- Reducing risk often seems the first overriding priority in many large matured organizations. Take all the risk out of innovation and all you end up with the incremental approaches we are seeing today, all too often touted as innovation breakthroughs, what rubbish. Can this change, I think it must do, as real growth demands different solutions than what is being offered today, otherwise we will just simply ‘bounce along’ in slow growth across many industries. How to manage a more diverse business portfolio in global organizations needs a different hedging policy to re-balance the risk premium with more of an adventurous exploration of innovation bets. Re-balancing infrastructures and deciding where to locate skills to support both a global business but with a greater diversity of innovation within local operations and regions is a tough challenge. Managing mind-sets and embedded thinking calls for a more radical overhaul if more breakthrough thinking is called for.

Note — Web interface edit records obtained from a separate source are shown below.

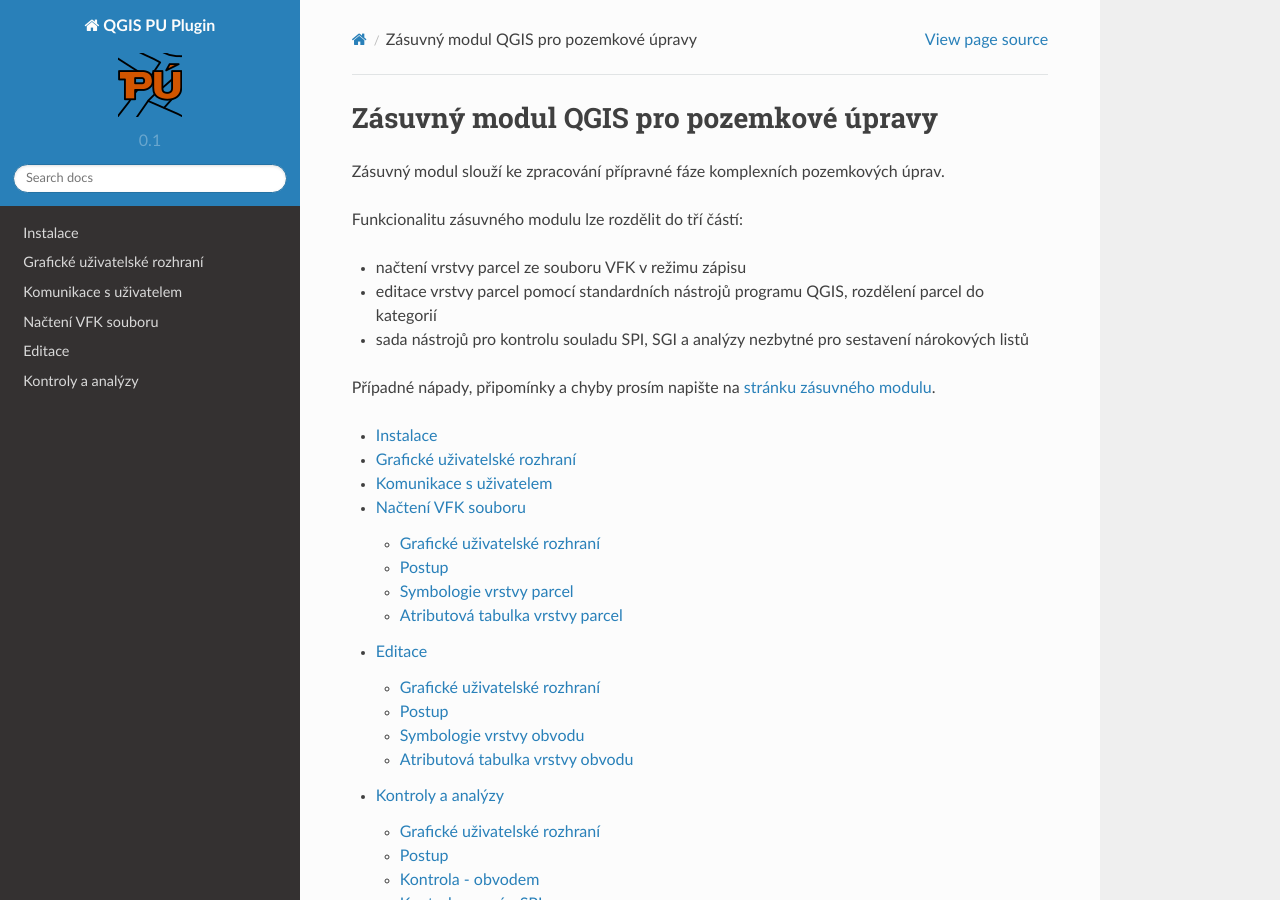
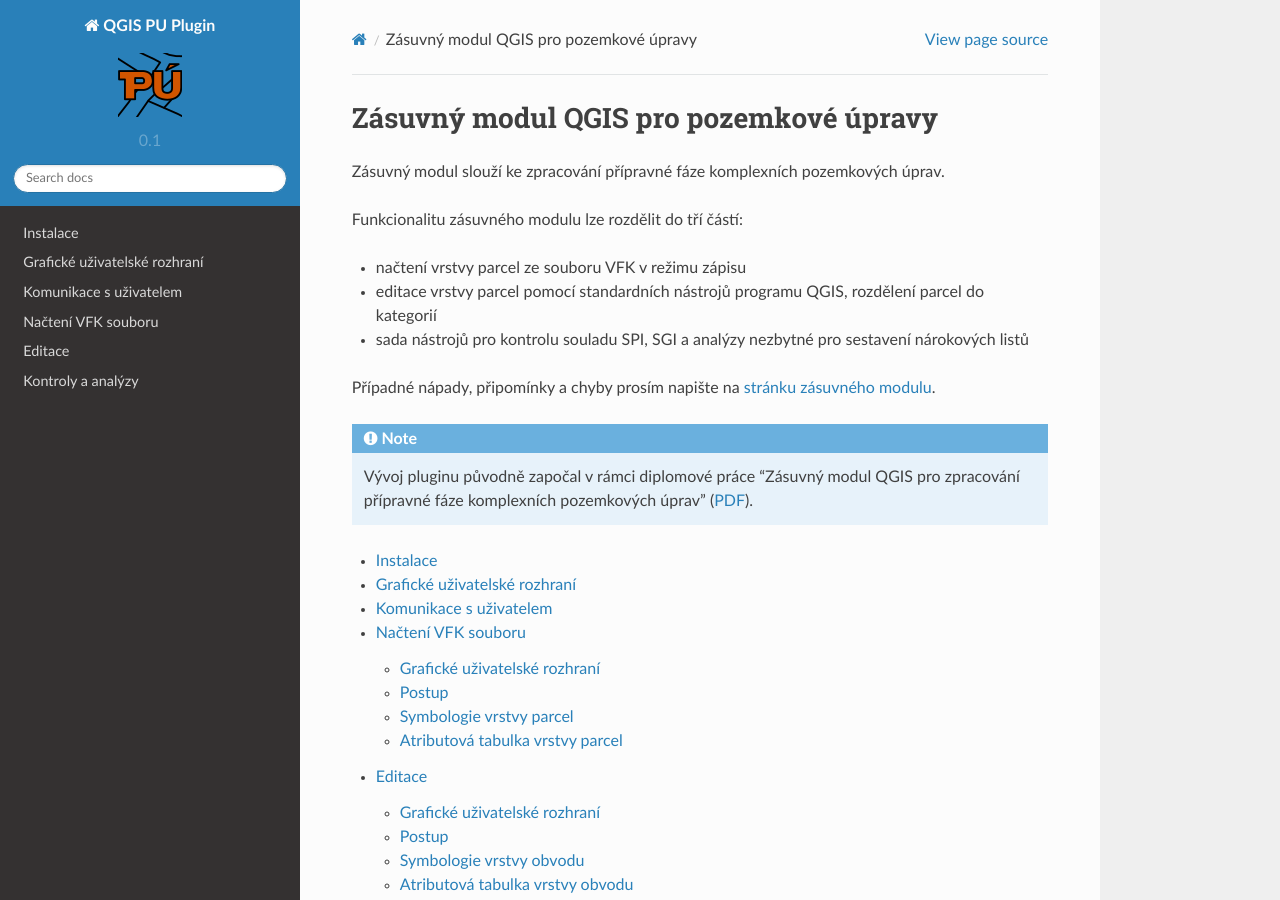
Before and after one commit to ctu-geoforall-lab/qgis-pu-plugin, a Sphinx documentation site: the page built from docs/source/index.rst, in a window 1280 px wide and 900 px high. Built offline with Sphinx 7.4.7 and the Read the Docs theme 2.0.0, drawn with Linux system fonts in a browser that asks for light colours; formulas are drawn with MathJax 3.

Commit message:
mention in docs the thesis

```diff
--- a/docs/source/index.rst
+++ b/docs/source/index.rst
@@ -16,6 +16,11 @@ Funkcionalitu zásuvného modulu lze rozdělit do tří částí:
 
 Případné nápady, připomínky a chyby prosím napište na `stránku zásuvného modulu
 <https://github.com/ctu-geoforall-lab/qgis-pu-plugin/issues>`__.
+
+.. note:: Vývoj pluginu původně započal v rámci diplomové práce
+          "Zásuvný modul QGIS pro zpracování přípravné fáze komplexních pozemkových úprav"
+          (`PDF
+          <https://github.com/ctu-geoforall-lab-projects/dp-svoboda-2017/raw/master/text/ondrej-svoboda-dp-2017.pdf>`__).
 
 .. toctree::
    :maxdepth: 2
```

Each of these four tension points needs to be re-balanced, to be re-engineered. Innovation needs some radical re-thinking, a more ruthless review of what is working, what is holding it back.
To achieve this I feel a complete re-engineering approach to innovation is called for. Large organizations are strangling great innovation ideas at birth and slowly to death through a heavily compromised pipeline These are being replaced with lackluster concepts that are often boring their customers and compelling them to question the value and look more and more elsewhere, for solutions that fit their needs and pockets.
Otherwise global scale will simply not matter if organizations can’t leverage the people on the ground, so as to link more specifically to the customer needs in different regions and markets and provide them with what they want.
The urgent need is to improve the organizations abilities to connect locally and adapt globally, not the other way around. Yes, you can call that reverse re-engineering in the way you are managing innovation.
image credit: asunews.asu.edu
Paul Hobcraft runs Agility Innovation, an advisory business that stimulates sound innovation practice, researches topics that relate to innovation for the future, as well as aligning innovation to organizations core capabilities.